By April 9, 2018The Latest
How Many People Share Your Fiber Internet Connection?

Back in the early days of the internet, your online signal had to travel over a phone line.  These lines used technology nearly a century old even at that point, and while you could hear the other person on the line reasonably well the audio quality was noticeably bad.  If it didn’t feel that way at the time, it’s only because people had no alternatives.  A connection that thin could only carry so much online information, and if you wanted anyone to call you while you were online you had to get a second phone line.

Then there came cable internet, and speeds leaped forward thanks to cable’s ability to carry multiple signals at the same time and send a lot of information with each signal.  One of cable’s big selling points was the fact that you could hook up multiple TVs and set each one to a different channel without any sort of interference or signal loss, and once cable internet caught on you could also be online and on the phone even as your kids watched their favorite show in the next room.

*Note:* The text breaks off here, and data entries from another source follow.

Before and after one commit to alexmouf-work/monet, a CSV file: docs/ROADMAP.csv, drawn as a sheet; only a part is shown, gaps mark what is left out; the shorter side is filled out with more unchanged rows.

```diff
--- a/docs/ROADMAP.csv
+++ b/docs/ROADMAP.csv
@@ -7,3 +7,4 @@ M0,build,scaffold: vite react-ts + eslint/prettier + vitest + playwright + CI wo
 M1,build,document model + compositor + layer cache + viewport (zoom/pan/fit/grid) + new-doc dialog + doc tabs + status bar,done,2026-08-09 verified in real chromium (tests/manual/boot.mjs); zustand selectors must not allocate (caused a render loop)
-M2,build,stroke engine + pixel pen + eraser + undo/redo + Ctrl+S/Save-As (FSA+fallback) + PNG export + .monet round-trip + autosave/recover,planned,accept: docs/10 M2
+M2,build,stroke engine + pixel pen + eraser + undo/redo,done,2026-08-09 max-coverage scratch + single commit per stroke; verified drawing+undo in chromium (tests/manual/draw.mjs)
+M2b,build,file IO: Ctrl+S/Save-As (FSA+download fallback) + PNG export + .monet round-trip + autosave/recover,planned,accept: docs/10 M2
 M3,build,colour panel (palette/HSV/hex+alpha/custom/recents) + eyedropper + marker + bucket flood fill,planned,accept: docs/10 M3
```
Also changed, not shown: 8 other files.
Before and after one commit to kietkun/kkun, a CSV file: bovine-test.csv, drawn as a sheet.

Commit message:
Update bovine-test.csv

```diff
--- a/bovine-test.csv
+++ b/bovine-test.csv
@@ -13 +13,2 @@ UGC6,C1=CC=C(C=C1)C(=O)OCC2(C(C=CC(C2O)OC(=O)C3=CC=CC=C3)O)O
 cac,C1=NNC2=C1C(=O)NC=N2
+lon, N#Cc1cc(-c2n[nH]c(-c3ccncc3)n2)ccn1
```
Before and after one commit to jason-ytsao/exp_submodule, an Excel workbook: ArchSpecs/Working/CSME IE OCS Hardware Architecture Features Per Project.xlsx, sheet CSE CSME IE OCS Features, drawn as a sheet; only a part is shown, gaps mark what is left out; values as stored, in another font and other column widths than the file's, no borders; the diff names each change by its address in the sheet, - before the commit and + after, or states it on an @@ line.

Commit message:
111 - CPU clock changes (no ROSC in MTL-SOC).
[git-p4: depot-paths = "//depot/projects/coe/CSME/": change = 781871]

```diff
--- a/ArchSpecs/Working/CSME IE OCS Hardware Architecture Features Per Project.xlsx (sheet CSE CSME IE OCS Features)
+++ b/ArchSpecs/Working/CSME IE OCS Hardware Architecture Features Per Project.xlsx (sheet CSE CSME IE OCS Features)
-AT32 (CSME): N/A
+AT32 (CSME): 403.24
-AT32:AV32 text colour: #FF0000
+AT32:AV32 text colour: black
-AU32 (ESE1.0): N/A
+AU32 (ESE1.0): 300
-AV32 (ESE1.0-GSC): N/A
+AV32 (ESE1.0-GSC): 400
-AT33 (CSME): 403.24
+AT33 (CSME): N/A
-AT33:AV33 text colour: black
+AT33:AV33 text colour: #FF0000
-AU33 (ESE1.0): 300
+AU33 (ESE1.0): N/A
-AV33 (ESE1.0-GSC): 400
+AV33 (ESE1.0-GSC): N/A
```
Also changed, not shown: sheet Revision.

However, while cable was much better than phone connections in all sorts of ways, people eventually started running up against the limits of its bandwidth.  Cable uses what’s known as a shared connection, which means that neighborhood areas, apartment buildings, and office complexes all get a set amount of bandwidth that all of them have to share.

Monitoring systems try to keep this connection as fair as possible, moving bandwidth to the people using it and away from homes where everyone’s at work or school.  However, during peak hours you’ll often notice your download and streaming speeds throttle down or drop in quality since everyone is trying to watch online videos or stream music at the same time.  It wasn’t a big problem at first, but it happens more and more these days since demand for bandwidth is growing beyond the limits of cable connections.

That’s one reason why more homeowners and property managers are switching to fiber internet connections.  Optic fiber internet gives users gigabit speeds, and even a slower connection plan offers hundreds of megabits per second.  On top of that, you can get a dedicated connection with fiber internet, which means the full gigabit will be yours to use as much or as little as you like no matter how crowded the neighborhood gets and no matter how busy the peak hours are.  If your business demands a solid and constant online connection, you should demand a dedicated fiber connection.